Cultivating Resistance in Afrikatown [Interview with Linda Grant]

Originally Posted on FireWorks

On Saturday, March 7th, 2014, a group of people came together to paint a mural on the exterior wall of Qilombo, a radical social center located at San Pablo and West Grant in Oakland. Over the next several days, the mural was completed by a variety of artists. During this time, people began to congregate in the garden every day. A dozen garden beds are now bursting with food and people are always there. This place is now called Afrikatown, and Qilombo is at the center of it.

Embedded image permalinkOn March 26th, landscapers hired by the owner of the lot arrived with a bulldozer and began to open the fence around the Afrikatown garden but were stopped before they could drive in. A group of people stood in front of the bulldozer and eventually the police arrived.
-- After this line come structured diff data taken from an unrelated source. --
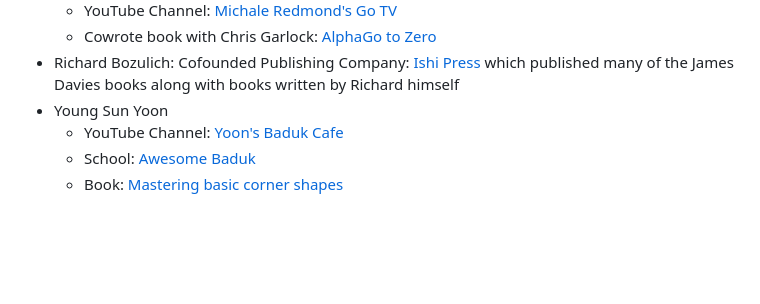
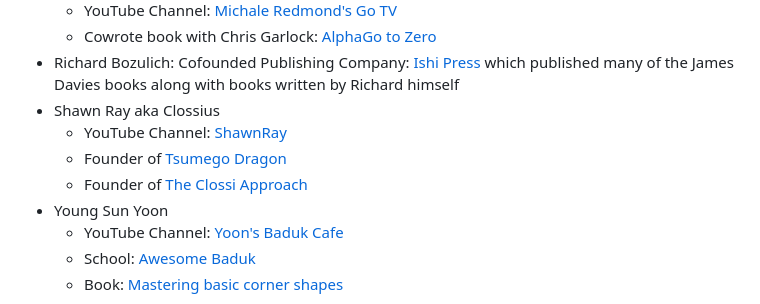
Before and after one commit to gote1000/Go_Resources, a Markdown page: index.md, the part around the change. Rendered like a GitHub page; blank space fills up the shorter version.

```diff
--- a/index.md
+++ b/index.md
@@ -95,6 +95,10 @@ This page merely contains some of my favorite links related to go. Huge thank yo
     - YouTube Channel: [Michale Redmond's Go TV](https://www.youtube.com/channel/UCRJyagla1B5cxIfR4i2LdgA)
     - Cowrote book with Chris Garlock: [AlphaGo to Zero](https://gobooks.com/books-by-series.html#alpha-go-to-zero)
 - Richard Bozulich: Cofounded Publishing Company: [Ishi Press](https://senseis.xmp.net/?IshiPress) which published many of the  James Davies books along with books written by Richard himself
+- Shawn Ray aka Clossius
+    - YouTube Channel: [ShawnRay](https://www.youtube.com/@ShawnRay)
+    - Founder of [Tsumego Dragon](https://tsumegodragon.com/)
+    - Founder of [The Clossi Approach](https://shawnsgogroup.com/clossi_approach)
 - Young Sun Yoon
     - YouTube Channel: [Yoon's Baduk Cafe](https://www.youtube.com/@YoonsBadukCafe)
     - School: [Awesome Baduk](https://awesomebaduk.com/)
```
Ultimately, the lot owner backed down and promised to return on Friday, April 3rd. Undercover law enforcement have been seen observing Afrikatown from unmarked cars, as well as two white males in a white van and a silver pick-up truck. The latter are probably contractors.

“Welcome to Afrikatown” sign in West Oakland on San Pablo Ave.

The entire Afrikatown territory is within one of the “opportunity areas” of the West Oakland Specific Plan (WOSP). Because of this, the block that houses Qilombo and several low-income apartment buildings is now under increased threat of eviction. Just six blocks from Afrikatown is the old Sear’s building, now being called “Uptown Station,” which is slated to be filled with a luxury food court, BART access, and tech offices. In between, a small park that had been the site of a long-standing homeless camp was recently fenced off. This fence was briefly torn down, like St Andrews further north on San Pablo, but has now returned. The forces of capitalism are gathering around San Pablo – but so is the resistance. Continue reading